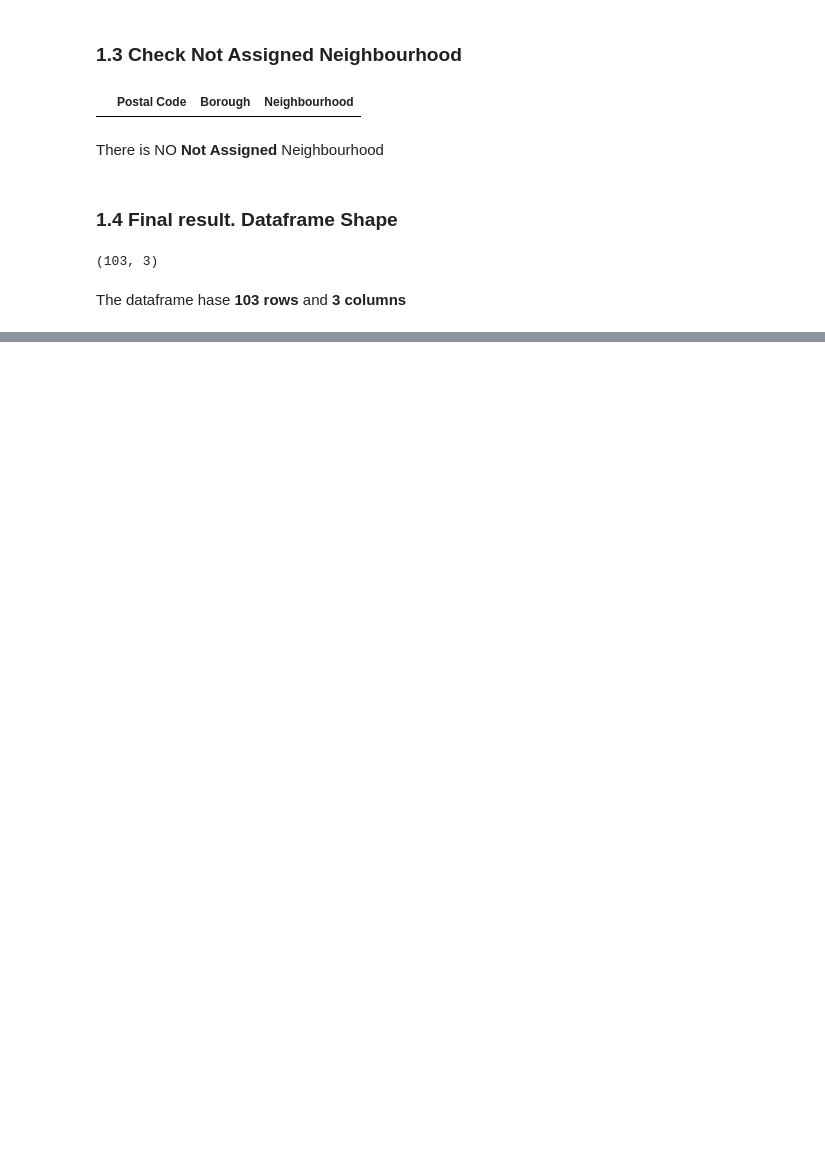
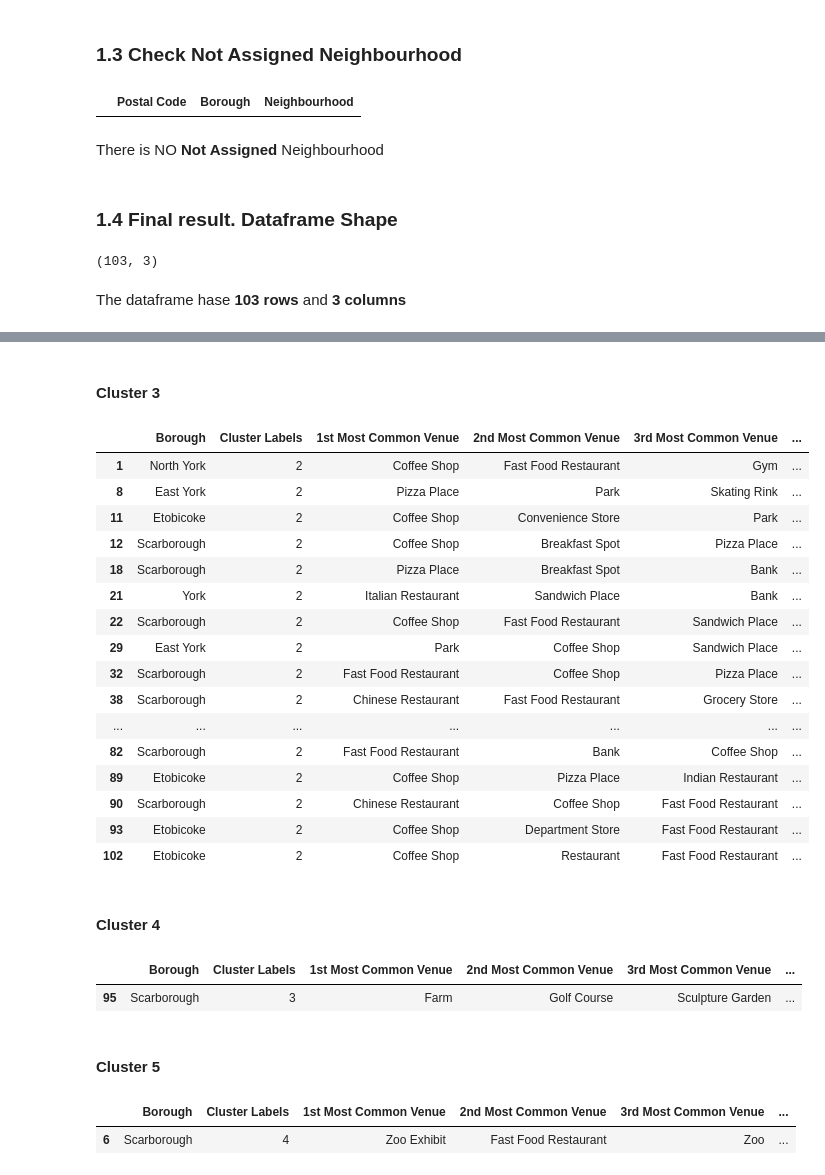
Before and after one commit to hamadazein84/ibm-data-science, a Jupyter notebook: Course-9/Week-3/Assignment/assignment.ipynb, the cells around one changed output, grey strips where cells are left out. Drawn from its saved outputs; the diff is of its cells as text; code cells hidden in the pictures; blank space fills up the shorter version.

```diff
--- a/Course-9/Week-3/Assignment/assignment.ipynb
+++ b/Course-9/Week-3/Assignment/assignment.ipynb
@@ -57,0 +544,36 @@ The dataframe hase **103 rows** and **3 columns**
+# %% [markdown]
+#### Cluster 3
+# %%
+toronto_merged.loc[toronto_merged['Cluster Labels'] == 2, toronto_merged.columns[[1] + list(range(5, toronto_merged.shape[1]))]]
+# %% [output]
+|  | Borough | Cluster Labels | 1st Most Common Venue | 2nd Most Common Venue | 3rd Most Common Venue | ... |
+| 1 | North York | 2 | Coffee Shop | Fast Food Restaurant | Gym | ... |
+| 8 | East York | 2 | Pizza Place | Park | Skating Rink | ... |
+| 11 | Etobicoke | 2 | Coffee Shop | Convenience Store | Park | ... |
+| 12 | Scarborough | 2 | Coffee Shop | Breakfast Spot | Pizza Place | ... |
+| 18 | Scarborough | 2 | Pizza Place | Breakfast Spot | Bank | ... |
+| 21 | York | 2 | Italian Restaurant | Sandwich Place | Bank | ... |
+| 22 | Scarborough | 2 | Coffee Shop | Fast Food Restaurant | Sandwich Place | ... |
+| 29 | East York | 2 | Park | Coffee Shop | Sandwich Place | ... |
+| 32 | Scarborough | 2 | Fast Food Restaurant | Coffee Shop | Pizza Place | ... |
+| 38 | Scarborough | 2 | Chinese Restaurant | Fast Food Restaurant | Grocery Store | ... |
+| ... | ... | ... | ... | ... | ... | ... |
+| 82 | Scarborough | 2 | Fast Food Restaurant | Bank | Coffee Shop | ... |
+| 89 | Etobicoke | 2 | Coffee Shop | Pizza Place | Indian Restaurant | ... |
+| 90 | Scarborough | 2 | Chinese Restaurant | Coffee Shop | Fast Food Restaurant | ... |
+| 93 | Etobicoke | 2 | Coffee Shop | Department Store | Fast Food Restaurant | ... |
+| 102 | Etobicoke | 2 | Coffee Shop | Restaurant | Fast Food Restaurant | ... |
+# %% [markdown]
+#### Cluster 4
+# %%
+toronto_merged.loc[toronto_merged['Cluster Labels'] == 3, toronto_merged.columns[[1] + list(range(5, toronto_merged.shape[1]))]]
+# %% [output]
+|  | Borough | Cluster Labels | 1st Most Common Venue | 2nd Most Common Venue | 3rd Most Common Venue | ... |
+| 95 | Scarborough | 3 | Farm | Golf Course | Sculpture Garden | ... |
+# %% [markdown]
+#### Cluster 5
+# %%
+toronto_merged.loc[toronto_merged['Cluster Labels'] == 4, toronto_merged.columns[[1] + list(range(5, toronto_merged.shape[1]))]]
+# %% [output]
+|  | Borough | Cluster Labels | 1st Most Common Venue | 2nd Most Common Venue | 3rd Most Common Venue | ... |
+| 6 | Scarborough | 4 | Zoo Exhibit | Fast Food Restaurant | Zoo | ... |
```
Also changed, not shown: parts of 53 cells of this notebook.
+ + + +
PROBLEM DESCRIPTION: Extract every line from the records above that contains the word "York".

YOUR SOLUTION:
+| 1 | North York | 2 | Coffee Shop | Fast Food Restaurant | Gym | ... |
+| 8 | East York | 2 | Pizza Place | Park | Skating Rink | ... |
+| 21 | York | 2 | Italian Restaurant | Sandwich Place | Bank | ... |
+| 29 | East York | 2 | Park | Coffee Shop | Sandwich Place | ... |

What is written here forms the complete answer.